*Assigned task:*
Copy every line of the data that contains the string "обеспечения".

*Material for this exercise:*
........
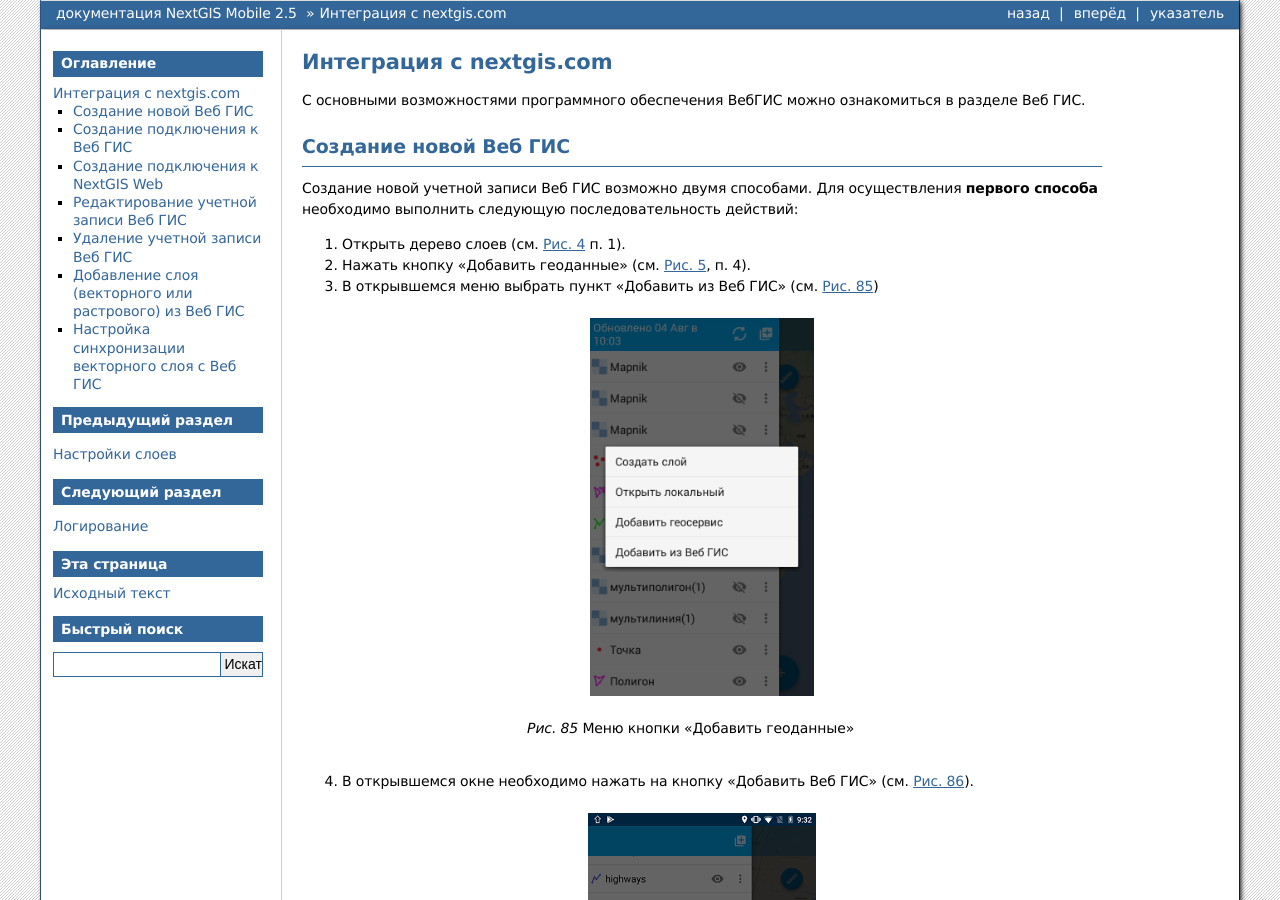
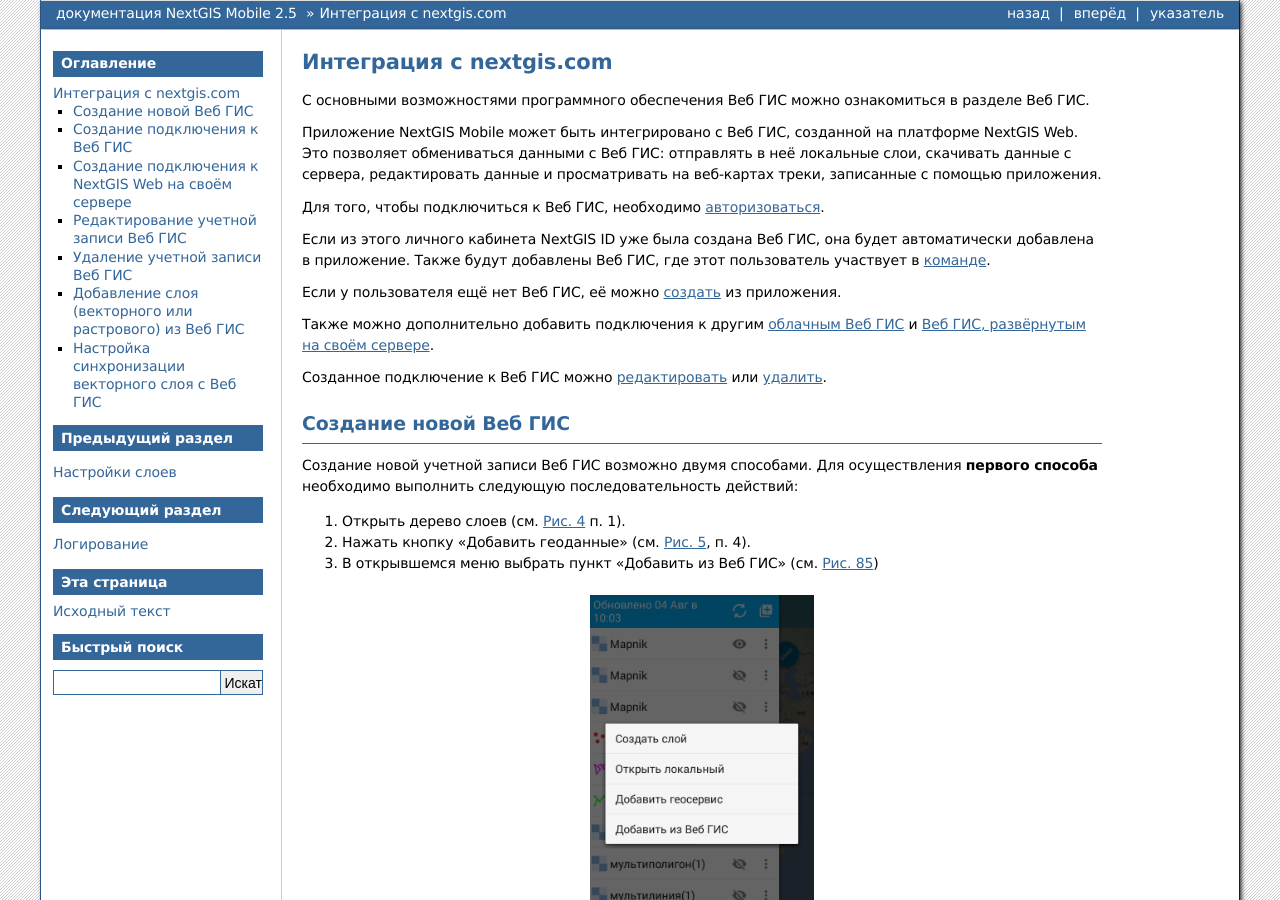
Before and after one commit to nextgis/docs_ngmobile, a Sphinx documentation site: the page built from source/ngw_integration.rst, in a window 1280 px wide and 900 px high. Built offline with Sphinx 7.4.7, drawn with Linux system fonts in a browser that asks for light colours; formulas are drawn with MathJax 3; some of the changed text lies outside the part shown.

Commit message:
Add intro and links, fix target

```diff
--- a/source/ngw_integration.rst
+++ b/source/ngw_integration.rst
@@ -7,13 +5,25 @@
 
 .. only:: html
 
-   С основными возможностями программного обеспечения ВебГИС можно ознакомиться
+   С основными возможностями программного обеспечения Веб ГИС можно ознакомиться
    в разделе :ref:`Веб ГИС <ngcom_description>`.
 
 .. only:: latex
 
-   С основными возможностями программного обеспечения ВебГИС можно ознакомиться
-   в разделе `Веб ГИС: описание и возможности :ref:`Веб ГИС <ngcom_description>`.
+   С основными возможностями программного обеспечения Веб ИС можно ознакомиться
+   в разделе `Веб ГИС: описание и возможности <https://docs.nextgis.ru/docs_ngcom/source/description.html#ngcom-description>`_.
+
+Приложение NextGIS Mobile может быть интегрировано с Веб ГИС, созданной на платформе NextGIS Web. Это позволяет обмениваться данными с Веб ГИС: отправлять в неё локальные слои, скачивать данные с сервера, редактировать данные и просматривать на веб-картах треки, записанные с помощью приложения.
+
+Для того, чтобы подключиться к Веб ГИС, необходимо `авторизоваться <https://docs.nextgis.ru/docs_ngmobile/source/auth.html>`_.
+
+Если из этого личного кабинета NextGIS ID уже была создана Веб ГИС, она будет автоматически добавлена в приложение. Также будут добавлены Веб ГИС, где этот пользователь участвует в `команде <https://docs.nextgis.ru/docs_ngcom/source/teams.html>`_.
+
+Если у пользователя ещё нет Веб ГИС, её можно `создать <https://docs.nextgis.ru/docs_ngmobile/source/ngw_integration.html#ngmobile-create-a-connection-to-webgis>`_ из приложения.
+
+Также можно дополнительно добавить подключения к другим `облачным Веб ГИС <https://docs.nextgis.ru/docs_ngmobile/source/ngw_integration.html#ngmobile-create-a-connection>`_ и `Веб ГИС, развёрнутым на своём сервере <https://docs.nextgis.ru/docs_ngmobile/source/ngw_integration.html#ngm-create-connection-onp>`_.
+
+Созданное подключение к Веб ГИС можно `редактировать <https://docs.nextgis.ru/docs_ngmobile/source/ngw_integration.html#ngmobile-change-account>`_ или `удалить <https://docs.nextgis.ru/docs_ngmobile/source/ngw_integration.html#ngmobile-delete-account>`_.
 
 .. _ngmobile_create_a_connection_to_webgis:
 
@@ -98,10 +108,10 @@
 4. В открывшемся окне необходимо выбрать ранее созданную учетную запись Веб ГИС (см. :numref:`ngmobile_select_ngw_layer_pic`).
 5. В случае удачного подключения откроется окно со списком файлов Веб ГИС. Если в приложение добавлена только одна Веб ГИС, то вход в нее будет осуществлен автоматически при нажатии на кнопку "Добавить из Веб ГИС".
 
-.. _ngmobile_create_a_connection_to_nextgis_web:
+.. _ngm_create_connection_onp:
 
-Создание подключения к NextGIS Web
-----------------------------------
+Создание подключения к NextGIS Web на своём сервере
+-----------------------------------------------------
 
 .. only:: html
 
```
Also changed, not shown: other parts of source/ngw_integration.rst (+0 -2 lines).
........
*Written answer:*
-   С основными возможностями программного обеспечения ВебГИС можно ознакомиться
+   С основными возможностями программного обеспечения Веб ГИС можно ознакомиться
-   С основными возможностями программного обеспечения ВебГИС можно ознакомиться
+   С основными возможностями программного обеспечения Веб ИС можно ознакомиться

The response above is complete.